→ **Data shown**:

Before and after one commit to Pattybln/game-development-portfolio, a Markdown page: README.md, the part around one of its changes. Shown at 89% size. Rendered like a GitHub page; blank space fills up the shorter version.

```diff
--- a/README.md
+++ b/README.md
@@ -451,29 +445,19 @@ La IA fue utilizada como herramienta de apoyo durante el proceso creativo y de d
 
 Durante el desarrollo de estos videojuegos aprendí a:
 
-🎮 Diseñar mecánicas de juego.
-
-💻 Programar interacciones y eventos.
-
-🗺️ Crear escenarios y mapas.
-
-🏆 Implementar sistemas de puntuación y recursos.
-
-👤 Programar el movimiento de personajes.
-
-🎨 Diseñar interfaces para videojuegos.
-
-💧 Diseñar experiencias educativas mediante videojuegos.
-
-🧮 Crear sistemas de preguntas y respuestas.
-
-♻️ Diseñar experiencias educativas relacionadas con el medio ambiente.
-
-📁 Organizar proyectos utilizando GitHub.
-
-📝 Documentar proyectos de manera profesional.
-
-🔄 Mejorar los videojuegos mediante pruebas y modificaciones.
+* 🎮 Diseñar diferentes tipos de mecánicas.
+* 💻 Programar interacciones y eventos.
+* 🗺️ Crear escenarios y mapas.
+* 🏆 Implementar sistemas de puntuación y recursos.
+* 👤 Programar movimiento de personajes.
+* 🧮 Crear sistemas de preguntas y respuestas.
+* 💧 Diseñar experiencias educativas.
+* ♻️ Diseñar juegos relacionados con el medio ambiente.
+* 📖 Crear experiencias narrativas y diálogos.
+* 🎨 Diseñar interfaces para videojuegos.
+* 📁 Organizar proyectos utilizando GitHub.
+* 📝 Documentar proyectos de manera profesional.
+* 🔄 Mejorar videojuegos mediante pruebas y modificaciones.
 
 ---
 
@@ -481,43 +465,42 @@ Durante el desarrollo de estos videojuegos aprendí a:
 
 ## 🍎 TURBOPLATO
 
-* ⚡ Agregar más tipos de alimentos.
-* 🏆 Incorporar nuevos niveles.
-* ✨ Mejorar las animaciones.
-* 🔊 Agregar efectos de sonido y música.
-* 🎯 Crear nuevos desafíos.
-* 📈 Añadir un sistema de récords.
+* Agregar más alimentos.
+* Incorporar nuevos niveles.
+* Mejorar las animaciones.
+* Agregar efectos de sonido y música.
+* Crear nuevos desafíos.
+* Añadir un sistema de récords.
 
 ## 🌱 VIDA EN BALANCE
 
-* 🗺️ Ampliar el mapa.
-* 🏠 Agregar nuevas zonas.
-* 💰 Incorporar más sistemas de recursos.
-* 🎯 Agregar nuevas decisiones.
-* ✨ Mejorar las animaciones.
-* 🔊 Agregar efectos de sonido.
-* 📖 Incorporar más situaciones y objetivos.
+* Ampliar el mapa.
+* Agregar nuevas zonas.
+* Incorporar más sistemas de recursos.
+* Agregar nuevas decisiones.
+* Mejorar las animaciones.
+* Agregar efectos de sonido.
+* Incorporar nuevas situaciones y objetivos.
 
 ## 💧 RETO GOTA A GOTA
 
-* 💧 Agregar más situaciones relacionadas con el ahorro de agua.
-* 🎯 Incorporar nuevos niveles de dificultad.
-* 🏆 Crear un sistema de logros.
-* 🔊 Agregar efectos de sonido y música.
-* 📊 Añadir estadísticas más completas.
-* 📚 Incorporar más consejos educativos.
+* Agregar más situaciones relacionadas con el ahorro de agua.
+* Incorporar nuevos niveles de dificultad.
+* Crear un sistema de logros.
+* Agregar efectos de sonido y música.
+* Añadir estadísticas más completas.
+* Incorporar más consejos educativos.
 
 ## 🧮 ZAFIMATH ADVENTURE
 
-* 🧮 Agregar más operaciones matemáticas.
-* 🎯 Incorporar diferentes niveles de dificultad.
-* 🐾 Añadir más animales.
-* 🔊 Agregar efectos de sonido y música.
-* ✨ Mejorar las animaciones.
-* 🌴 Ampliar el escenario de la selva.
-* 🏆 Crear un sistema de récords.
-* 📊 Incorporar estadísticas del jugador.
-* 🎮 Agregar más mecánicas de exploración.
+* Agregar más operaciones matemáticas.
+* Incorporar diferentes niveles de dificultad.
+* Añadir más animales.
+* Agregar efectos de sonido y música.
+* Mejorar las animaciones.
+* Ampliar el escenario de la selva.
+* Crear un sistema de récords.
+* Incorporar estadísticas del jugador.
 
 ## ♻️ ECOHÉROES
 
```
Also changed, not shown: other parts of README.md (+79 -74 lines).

→ **About this exercise**:
Every line of data must be returned unchanged.

→ **Result**:
Before and after one commit to Pattybln/game-development-portfolio, a Markdown page: README.md, the part around one of its changes. Shown at 89% size. Rendered like a GitHub page; blank space fills up the shorter version.

```diff
--- a/README.md
+++ b/README.md
@@ -451,29 +445,19 @@ La IA fue utilizada como herramienta de apoyo durante el proceso creativo y de d
 
 Durante el desarrollo de estos videojuegos aprendí a:
 
-🎮 Diseñar mecánicas de juego.
-
-💻 Programar interacciones y eventos.
-
-🗺️ Crear escenarios y mapas.
-
-🏆 Implementar sistemas de puntuación y recursos.
-
-👤 Programar el movimiento de personajes.
-
-🎨 Diseñar interfaces para videojuegos.
-
-💧 Diseñar experiencias educativas mediante videojuegos.
-
-🧮 Crear sistemas de preguntas y respuestas.
-
-♻️ Diseñar experiencias educativas relacionadas con el medio ambiente.
-
-📁 Organizar proyectos utilizando GitHub.
-
-📝 Documentar proyectos de manera profesional.
-
-🔄 Mejorar los videojuegos mediante pruebas y modificaciones.
+* 🎮 Diseñar diferentes tipos de mecánicas.
+* 💻 Programar interacciones y eventos.
+* 🗺️ Crear escenarios y mapas.
+* 🏆 Implementar sistemas de puntuación y recursos.
+* 👤 Programar movimiento de personajes.
+* 🧮 Crear sistemas de preguntas y respuestas.
+* 💧 Diseñar experiencias educativas.
+* ♻️ Diseñar juegos relacionados con el medio ambiente.
+* 📖 Crear experiencias narrativas y diálogos.
+* 🎨 Diseñar interfaces para videojuegos.
+* 📁 Organizar proyectos utilizando GitHub.
+* 📝 Documentar proyectos de manera profesional.
+* 🔄 Mejorar videojuegos mediante pruebas y modificaciones.
 
 ---
 
@@ -481,43 +465,42 @@ Durante el desarrollo de estos videojuegos aprendí a:
 
 ## 🍎 TURBOPLATO
 
-* ⚡ Agregar más tipos de alimentos.
-* 🏆 Incorporar nuevos niveles.
-* ✨ Mejorar las animaciones.
-* 🔊 Agregar efectos de sonido y música.
-* 🎯 Crear nuevos desafíos.
-* 📈 Añadir un sistema de récords.
+* Agregar más alimentos.
+* Incorporar nuevos niveles.
+* Mejorar las animaciones.
+* Agregar efectos de sonido y música.
+* Crear nuevos desafíos.
+* Añadir un sistema de récords.
 
 ## 🌱 VIDA EN BALANCE
 
-* 🗺️ Ampliar el mapa.
-* 🏠 Agregar nuevas zonas.
-* 💰 Incorporar más sistemas de recursos.
-* 🎯 Agregar nuevas decisiones.
-* ✨ Mejorar las animaciones.
-* 🔊 Agregar efectos de sonido.
-* 📖 Incorporar más situaciones y objetivos.
+* Ampliar el mapa.
+* Agregar nuevas zonas.
+* Incorporar más sistemas de recursos.
+* Agregar nuevas decisiones.
+* Mejorar las animaciones.
+* Agregar efectos de sonido.
+* Incorporar nuevas situaciones y objetivos.
 
 ## 💧 RETO GOTA A GOTA
 
-* 💧 Agregar más situaciones relacionadas con el ahorro de agua.
-* 🎯 Incorporar nuevos niveles de dificultad.
-* 🏆 Crear un sistema de logros.
-* 🔊 Agregar efectos de sonido y música.
-* 📊 Añadir estadísticas más completas.
-* 📚 Incorporar más consejos educativos.
+* Agregar más situaciones relacionadas con el ahorro de agua.
+* Incorporar nuevos niveles de dificultad.
+* Crear un sistema de logros.
+* Agregar efectos de sonido y música.
+* Añadir estadísticas más completas.
+* Incorporar más consejos educativos.
 
 ## 🧮 ZAFIMATH ADVENTURE
 
-* 🧮 Agregar más operaciones matemáticas.
-* 🎯 Incorporar diferentes niveles de dificultad.
-* 🐾 Añadir más animales.
-* 🔊 Agregar efectos de sonido y música.
-* ✨ Mejorar las animaciones.
-* 🌴 Ampliar el escenario de la selva.
-* 🏆 Crear un sistema de récords.
-* 📊 Incorporar estadísticas del jugador.
-* 🎮 Agregar más mecánicas de exploración.
+* Agregar más operaciones matemáticas.
+* Incorporar diferentes niveles de dificultad.
+* Añadir más animales.
+* Agregar efectos de sonido y música.
+* Mejorar las animaciones.
+* Ampliar el escenario de la selva.
+* Crear un sistema de récords.
+* Incorporar estadísticas del jugador.
 
 ## ♻️ ECOHÉROES
 
```
Also changed, not shown: other parts of README.md (+79 -74 lines).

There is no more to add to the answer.